TASK GOAL: Sort through the listing below and keep each line with the word "jouw". Copy those.

(Beginning of RECORDS SUPPLIED)

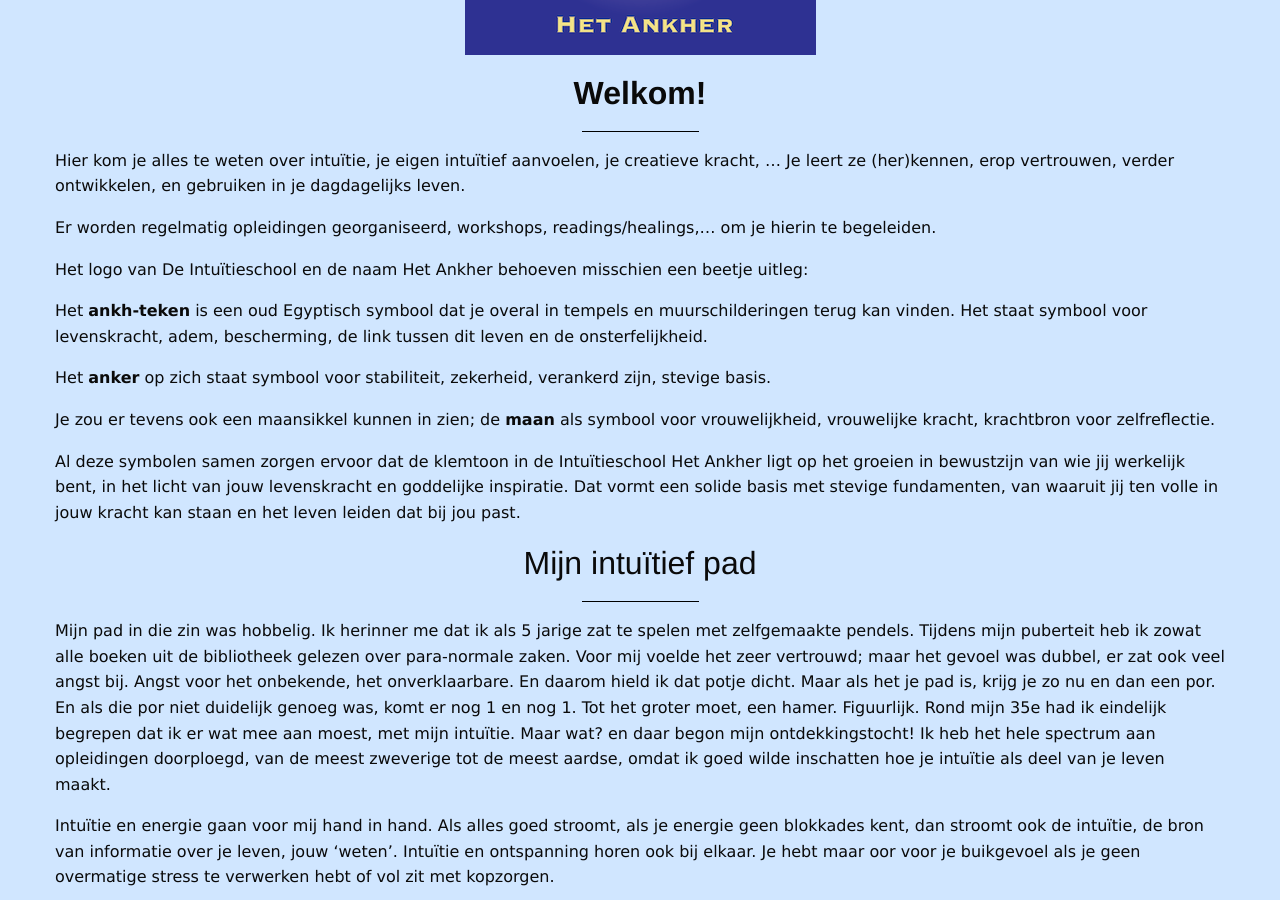
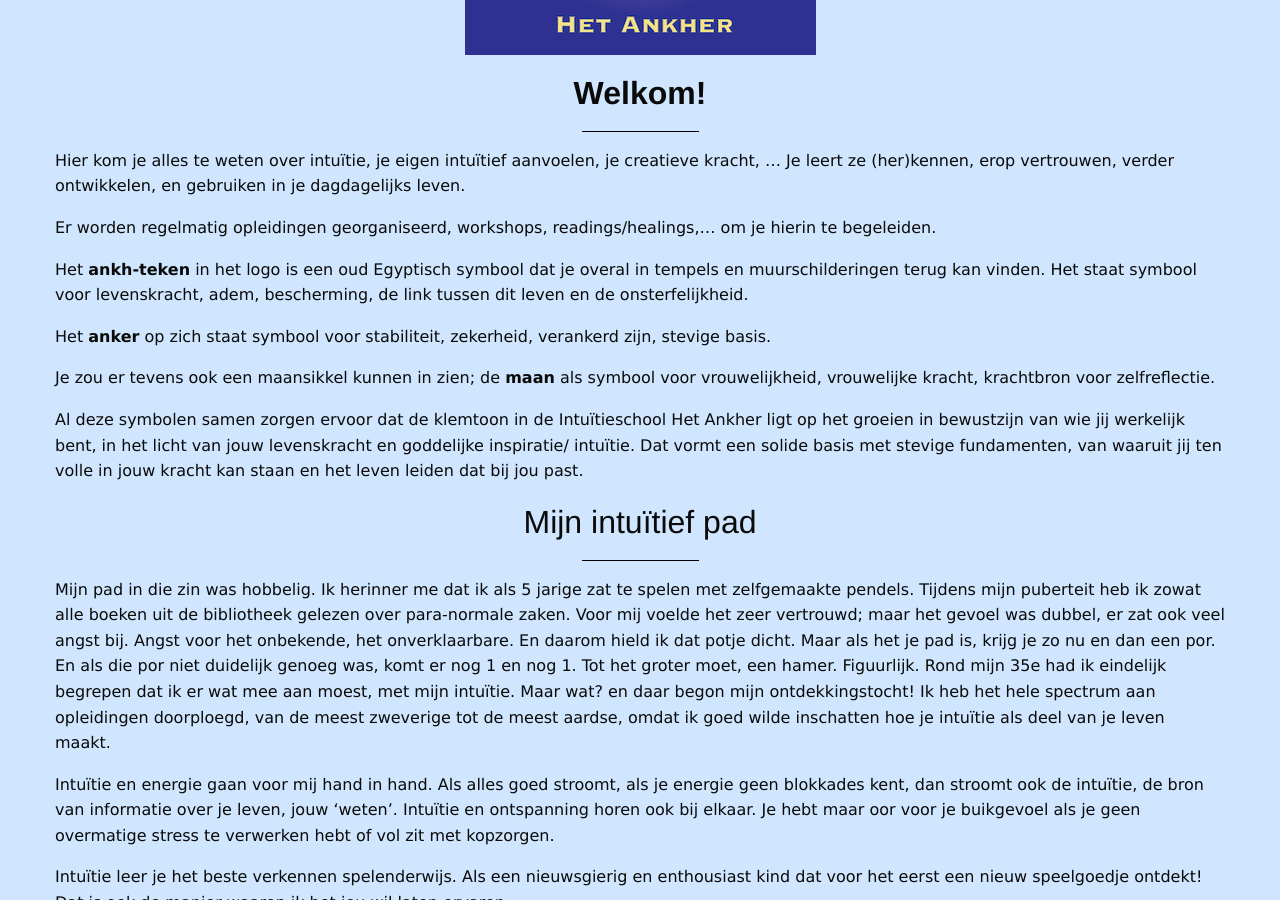
Before and after one commit to ankher/ankher.github.io, a Jekyll site: the page built from index.md, in a window 1280 px wide and 900 px high, scrolled down 542 px. Built offline with Jekyll 4.4.1, drawn with Linux system fonts in a browser that asks for light colours; nearby versions of some CDN libraries.

Commit message:
Update index.md

```diff
--- a/index.md
+++ b/index.md
@@ -13,15 +13,13 @@ Je leert ze (her)kennen, erop vertrouwen, verder ontwikkelen, en gebruiken in je
 
 Er worden regelmatig opleidingen georganiseerd, workshops, readings/healings,... om je hierin te begeleiden.
 
-Het logo van De Intuïtieschool en de naam Het Ankher behoeven misschien een beetje uitleg:
-
-Het **ankh-teken** is een oud Egyptisch symbool dat je overal in tempels en muurschilderingen terug kan vinden. Het staat symbool voor levenskracht, adem, bescherming, de link tussen dit leven en de onsterfelijkheid.
+Het **ankh-teken** in het logo is een oud Egyptisch symbool dat je overal in tempels en muurschilderingen terug kan vinden. Het staat symbool voor levenskracht, adem, bescherming, de link tussen dit leven en de onsterfelijkheid.
 
 Het **anker** op zich staat symbool voor stabiliteit, zekerheid, verankerd zijn, stevige basis.
 
 Je zou er tevens ook een maansikkel kunnen in zien; de **maan** als symbool voor vrouwelijkheid, vrouwelijke kracht, krachtbron voor zelfreflectie.
 
-Al deze symbolen samen zorgen ervoor dat de klemtoon in de Intuïtieschool Het Ankher ligt op het groeien in bewustzijn van wie jij werkelijk bent, in het licht van jouw levenskracht en goddelijke inspiratie.
+Al deze symbolen samen zorgen ervoor dat de klemtoon in de Intuïtieschool Het Ankher ligt op het groeien in bewustzijn van wie jij werkelijk bent, in het licht van jouw levenskracht en goddelijke inspiratie/ intuïtie.
 Dat vormt een solide basis met stevige fundamenten, van waaruit jij ten volle in jouw kracht kan staan en het leven leiden dat bij jou past.
 
 
```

(End of RECORDS SUPPLIED)

EXERCISE SOLUTION:
-Al deze symbolen samen zorgen ervoor dat de klemtoon in de Intuïtieschool Het Ankher ligt op het groeien in bewustzijn van wie jij werkelijk bent, in het licht van jouw levenskracht en goddelijke inspiratie.
+Al deze symbolen samen zorgen ervoor dat de klemtoon in de Intuïtieschool Het Ankher ligt op het groeien in bewustzijn van wie jij werkelijk bent, in het licht van jouw levenskracht en goddelijke inspiratie/ intuïtie.
 Dat vormt een solide basis met stevige fundamenten, van waaruit jij ten volle in jouw kracht kan staan en het leven leiden dat bij jou past.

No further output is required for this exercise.